Data records
☆ ☆ ☆ ☆ ☆ ☆ ☆
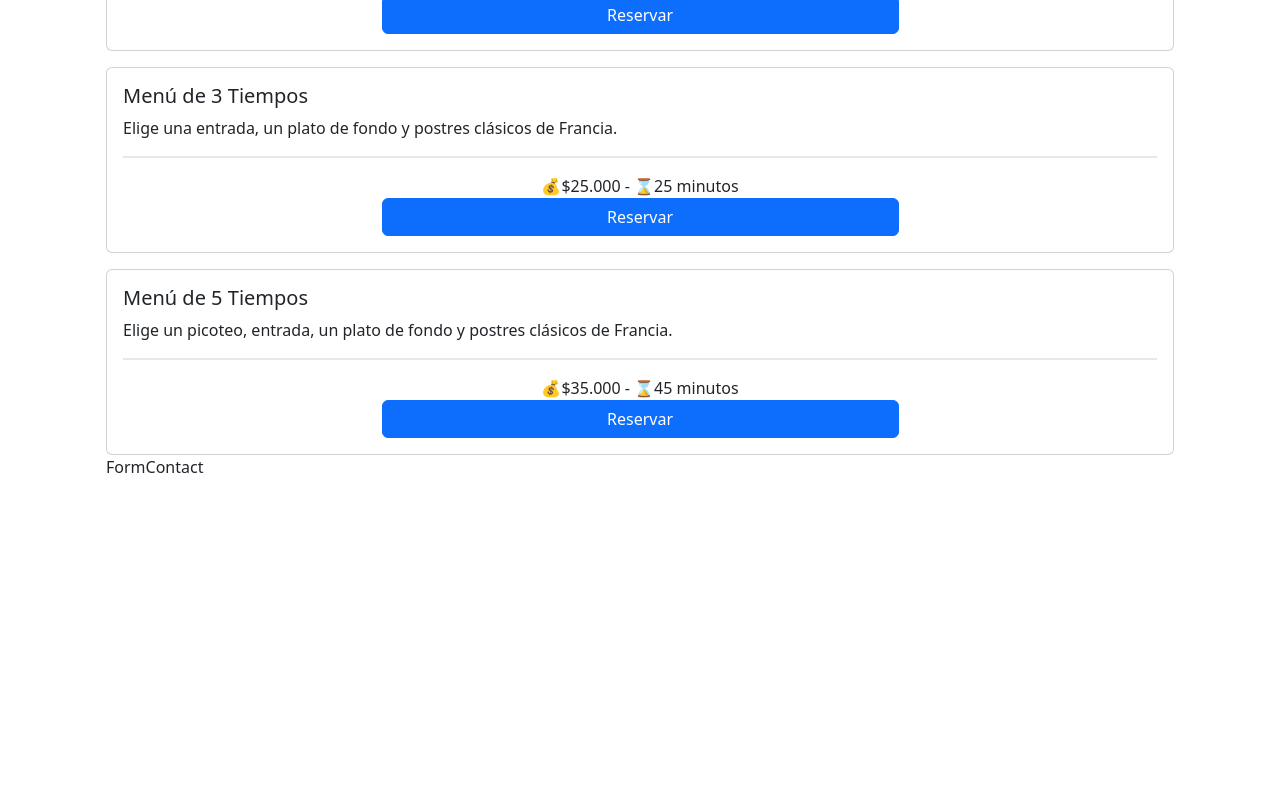
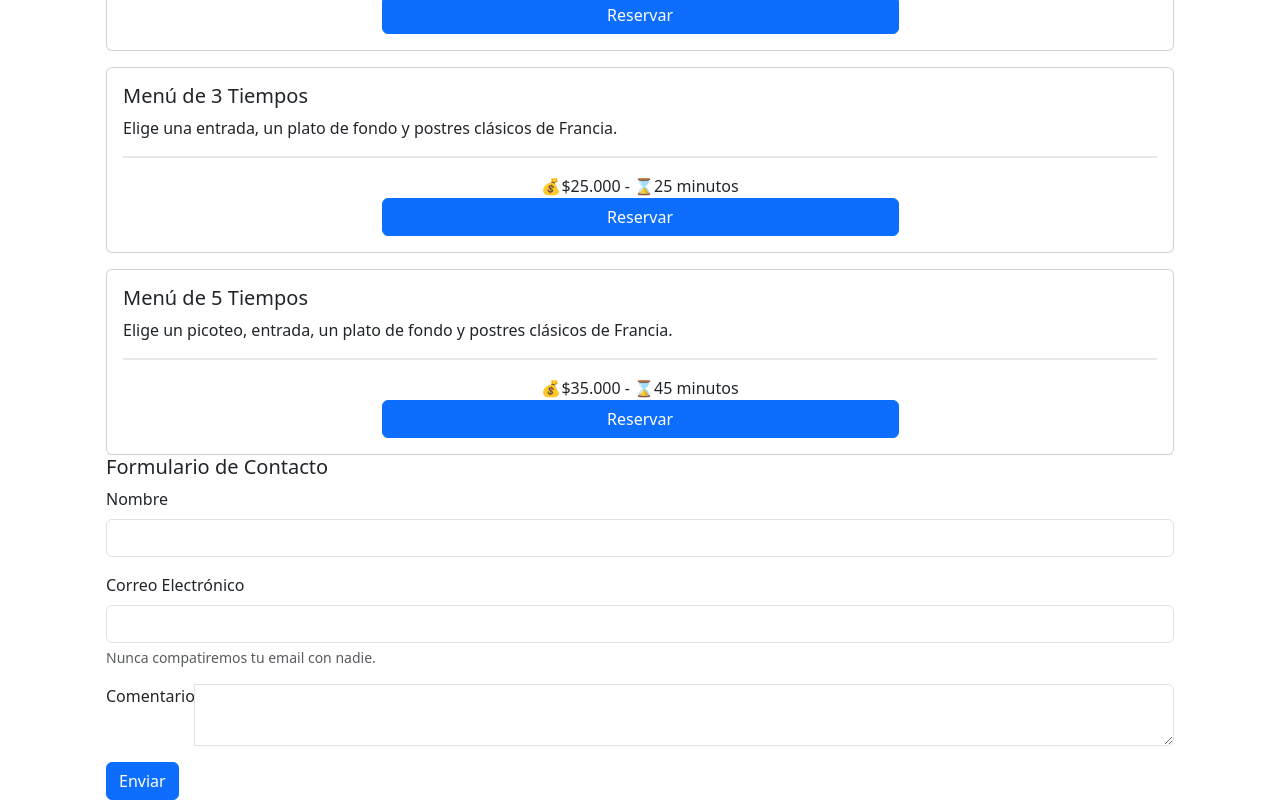
Before and after one commit to edarvichm/PROY4_RESTAURANT, a React (Vite) app: page / in a window 1280 px wide. Shown: the part 555-1355 px from the top of the page. Before the commit the page ends 1034 px from the top, so only its background shows below. Built offline with nearby package versions, Linux system fonts and the light colour scheme.

Commit message:
Ajuste componenetes Form

```diff
--- a/src/components/FormContact.jsx
+++ b/src/components/FormContact.jsx
@@ -2,8 +2,40 @@
 
 function FormContact() {
   return (
-    <div>FormContact</div>
-  )
+    <>
+      <div className="h5">Formulario de Contacto</div>
+      <form>
+        <div className="mb-3">
+          <label className="form-label">Nombre</label>
+          <input type="text" className="form-control" id="InputName" />
+        </div>
+        <div className="mb-3">
+          <label className="form-label">Correo Electrónico</label>
+          <input
+            type="email"
+            className="form-control"
+            id="exampleInputEmail1"
+            aria-describedby="emailHelp"
+          />
+          <div id="emailHelp" className="form-text">
+            Nunca compatiremos tu email con nadie.
+          </div>
+        </div>
+
+        <div className="input-group mb-3">
+          <span className="form-label">Comentario</span>
+          <textarea
+            className="form-control"
+            aria-label="With textarea"
+          ></textarea>
+        </div>
+
+        <button type="submit" className="btn btn-primary">
+          Enviar
+        </button>
+      </form>
+    </>
+  );
 }
 
-export default FormContact
+export default FormContact;
--- a/src/components/FormReservas.jsx
+++ b/src/components/FormReservas.jsx
@@ -23,6 +23,25 @@ const FormReservas = (props) => {
             Nunca compatiremos tu email con nadie.
           </div>
         </div>
+        <div className="mb-3">
+          <label className="form-label">Fecha</label>
+          <input type="date" className="form-control" id="InputFecha" />
+        </div>
+        <div className="mb-3"></div>
+        <div className="mb-3">
+          <label className="form-label">hora</label>
+          <input type="time" className="form-control" id="Inputtime" />
+        </div>
+        <div className="mb-3"></div>
+        <div className="mb-3">
+          <select className="form-select" aria-label="Default select example">
+            <option selected>Selecciona el tipo de menú </option>
+            <option value="1">A la carta</option>
+            <option value="2">Menú de 3 tiempos</option>
+            <option value="3">Menú de 5 tiempos</option>
+          </select>
+        </div>
+        <div className="mb-3"></div>
         <div className="mb-3 form-check">
           <input
             type="checkbox"
```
☆ ☆ ☆ ☆ ☆ ☆ ☆
The string "value" appears on some lines of the data above; report how many such lines there are, as a bare number.

3